Modification records
===============

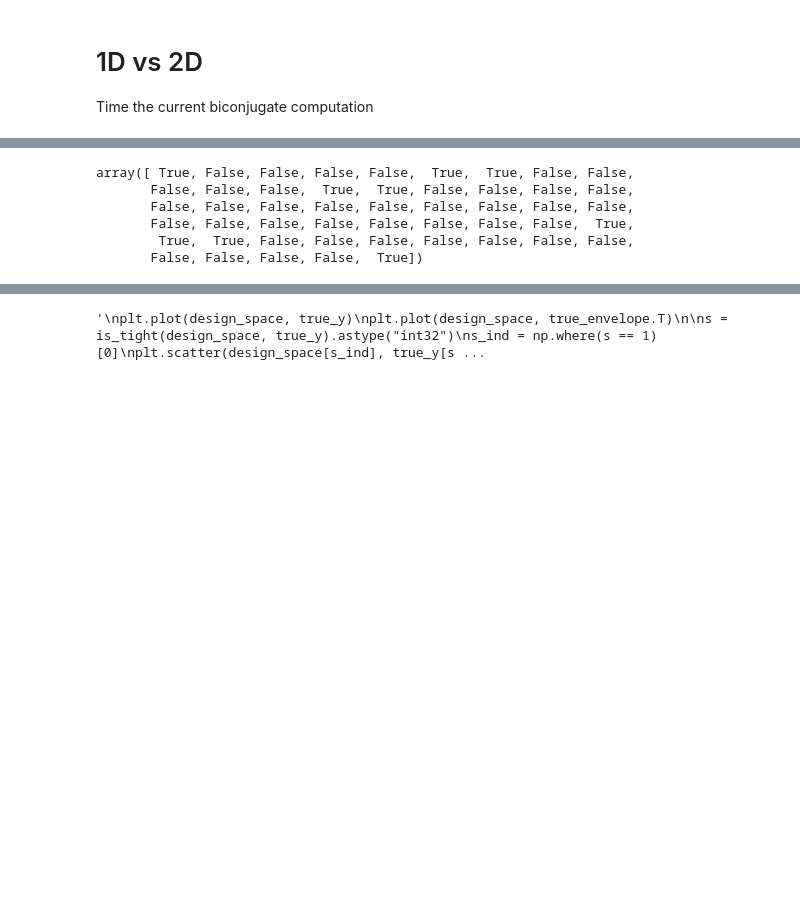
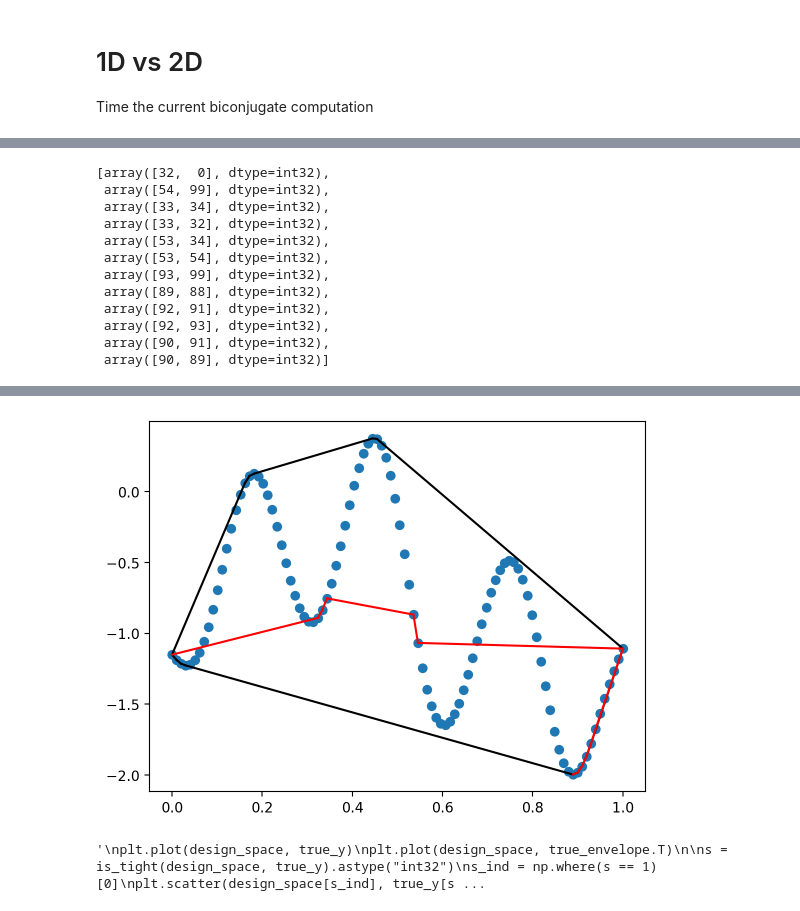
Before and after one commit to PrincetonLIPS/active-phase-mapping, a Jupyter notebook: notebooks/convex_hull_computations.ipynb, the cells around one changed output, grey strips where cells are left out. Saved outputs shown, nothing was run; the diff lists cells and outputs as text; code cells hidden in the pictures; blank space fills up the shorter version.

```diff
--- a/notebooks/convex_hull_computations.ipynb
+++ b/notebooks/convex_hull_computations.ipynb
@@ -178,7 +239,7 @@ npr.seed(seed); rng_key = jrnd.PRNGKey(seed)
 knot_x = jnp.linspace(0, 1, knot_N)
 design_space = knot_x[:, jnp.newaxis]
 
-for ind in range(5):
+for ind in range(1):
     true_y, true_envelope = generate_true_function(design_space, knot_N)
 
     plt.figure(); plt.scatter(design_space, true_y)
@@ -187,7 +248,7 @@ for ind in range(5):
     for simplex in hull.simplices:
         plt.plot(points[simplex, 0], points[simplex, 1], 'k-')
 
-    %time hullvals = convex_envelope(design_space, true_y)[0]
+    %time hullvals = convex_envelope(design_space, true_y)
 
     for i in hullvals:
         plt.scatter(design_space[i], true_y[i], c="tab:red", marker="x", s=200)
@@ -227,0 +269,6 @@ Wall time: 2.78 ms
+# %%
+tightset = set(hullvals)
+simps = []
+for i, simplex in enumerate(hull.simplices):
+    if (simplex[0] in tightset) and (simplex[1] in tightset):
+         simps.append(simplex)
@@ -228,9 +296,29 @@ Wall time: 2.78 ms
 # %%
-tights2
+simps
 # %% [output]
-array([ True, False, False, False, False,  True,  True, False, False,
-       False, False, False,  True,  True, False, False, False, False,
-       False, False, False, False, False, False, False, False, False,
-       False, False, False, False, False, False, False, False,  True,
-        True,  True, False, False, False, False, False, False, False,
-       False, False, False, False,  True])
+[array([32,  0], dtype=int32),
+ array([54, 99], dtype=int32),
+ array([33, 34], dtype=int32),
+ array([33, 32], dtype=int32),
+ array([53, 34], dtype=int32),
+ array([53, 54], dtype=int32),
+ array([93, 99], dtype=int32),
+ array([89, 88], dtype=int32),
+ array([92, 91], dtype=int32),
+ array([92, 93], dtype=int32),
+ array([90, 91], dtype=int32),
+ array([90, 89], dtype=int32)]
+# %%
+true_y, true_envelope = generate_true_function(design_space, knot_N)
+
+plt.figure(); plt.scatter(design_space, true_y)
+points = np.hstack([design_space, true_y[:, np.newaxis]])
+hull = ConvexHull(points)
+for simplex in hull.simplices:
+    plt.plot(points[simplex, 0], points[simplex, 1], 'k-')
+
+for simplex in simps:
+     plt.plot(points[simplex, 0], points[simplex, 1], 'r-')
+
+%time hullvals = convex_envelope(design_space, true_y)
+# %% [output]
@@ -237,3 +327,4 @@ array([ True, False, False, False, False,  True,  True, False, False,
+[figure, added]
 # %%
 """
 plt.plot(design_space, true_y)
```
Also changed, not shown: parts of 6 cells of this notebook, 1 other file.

===============

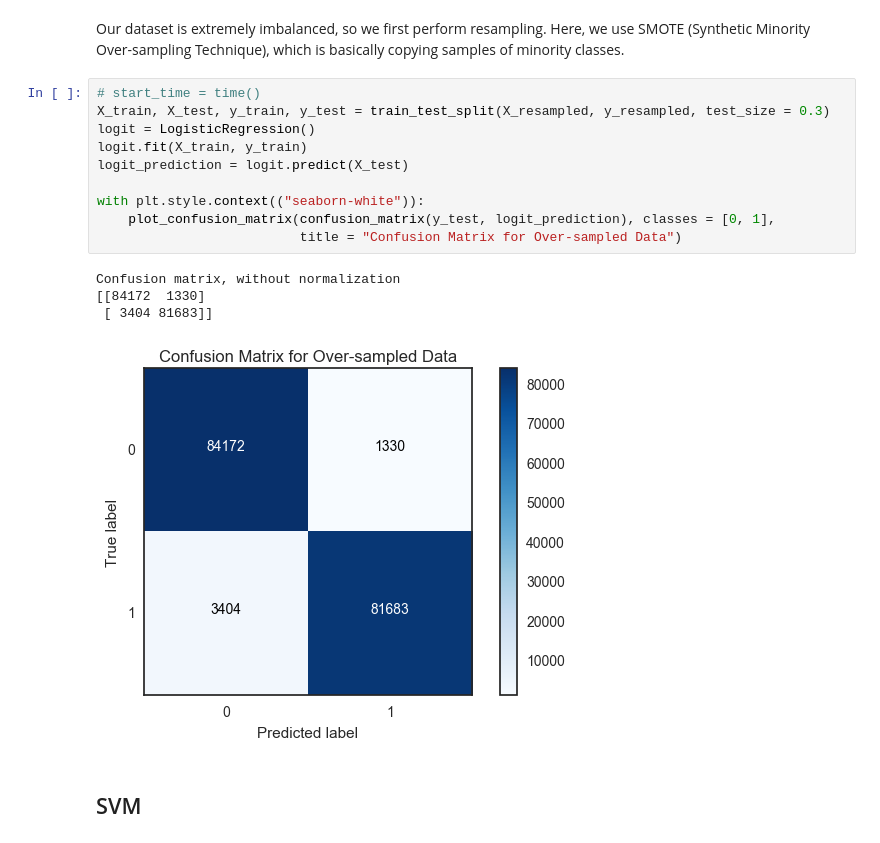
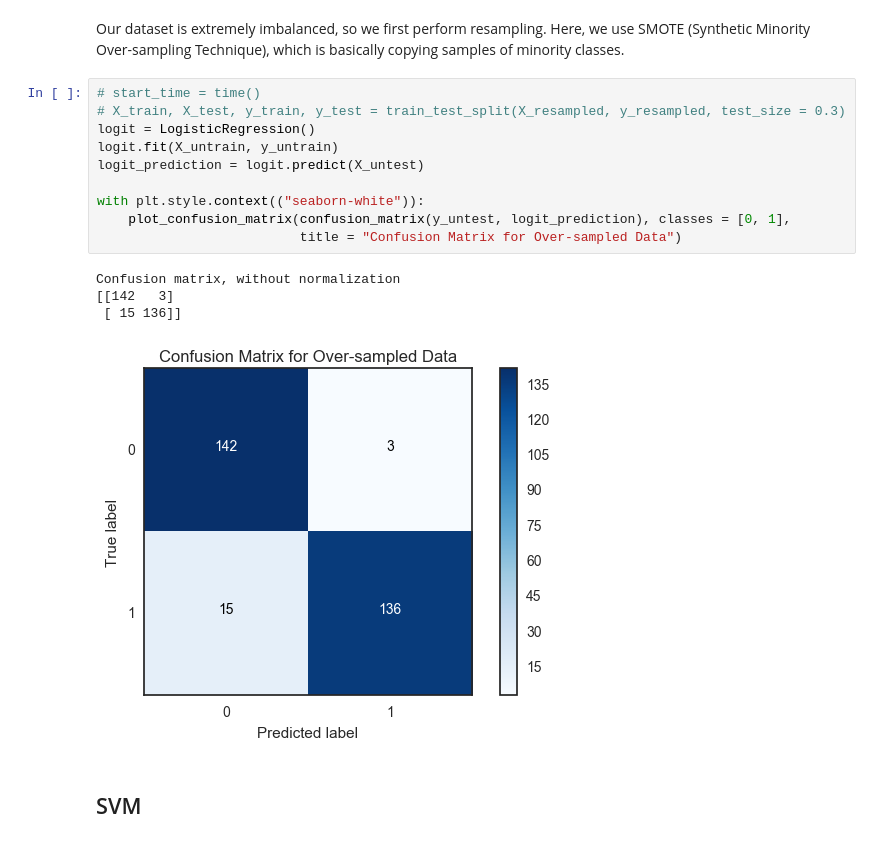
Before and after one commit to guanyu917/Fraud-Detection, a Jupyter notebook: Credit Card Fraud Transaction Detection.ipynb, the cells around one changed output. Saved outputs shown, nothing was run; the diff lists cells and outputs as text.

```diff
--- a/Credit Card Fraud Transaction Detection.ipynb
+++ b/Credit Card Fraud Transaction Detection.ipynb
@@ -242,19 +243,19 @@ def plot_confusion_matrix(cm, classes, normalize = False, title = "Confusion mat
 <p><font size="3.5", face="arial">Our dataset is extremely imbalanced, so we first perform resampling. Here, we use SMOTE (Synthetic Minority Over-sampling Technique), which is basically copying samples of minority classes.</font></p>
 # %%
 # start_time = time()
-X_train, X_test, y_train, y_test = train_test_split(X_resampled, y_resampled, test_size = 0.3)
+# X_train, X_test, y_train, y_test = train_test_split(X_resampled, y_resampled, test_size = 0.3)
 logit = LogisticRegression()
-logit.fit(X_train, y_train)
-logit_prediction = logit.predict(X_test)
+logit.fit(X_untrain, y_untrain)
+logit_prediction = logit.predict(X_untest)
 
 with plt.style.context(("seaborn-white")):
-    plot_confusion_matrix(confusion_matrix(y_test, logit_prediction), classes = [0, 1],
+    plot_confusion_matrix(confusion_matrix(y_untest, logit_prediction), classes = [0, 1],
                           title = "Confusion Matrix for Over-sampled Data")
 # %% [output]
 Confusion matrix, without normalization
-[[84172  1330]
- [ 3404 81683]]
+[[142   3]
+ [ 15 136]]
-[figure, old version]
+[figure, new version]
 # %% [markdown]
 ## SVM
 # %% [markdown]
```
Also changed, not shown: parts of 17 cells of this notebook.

===============

The answer must be every line from the records above that contains the word "dtype", copied out.

+[array([32,  0], dtype=int32),
+ array([54, 99], dtype=int32),
+ array([33, 34], dtype=int32),
+ array([33, 32], dtype=int32),
+ array([53, 34], dtype=int32),
+ array([53, 54], dtype=int32),
+ array([93, 99], dtype=int32),
+ array([89, 88], dtype=int32),
+ array([92, 91], dtype=int32),
+ array([92, 93], dtype=int32),
+ array([90, 91], dtype=int32),
+ array([90, 89], dtype=int32)]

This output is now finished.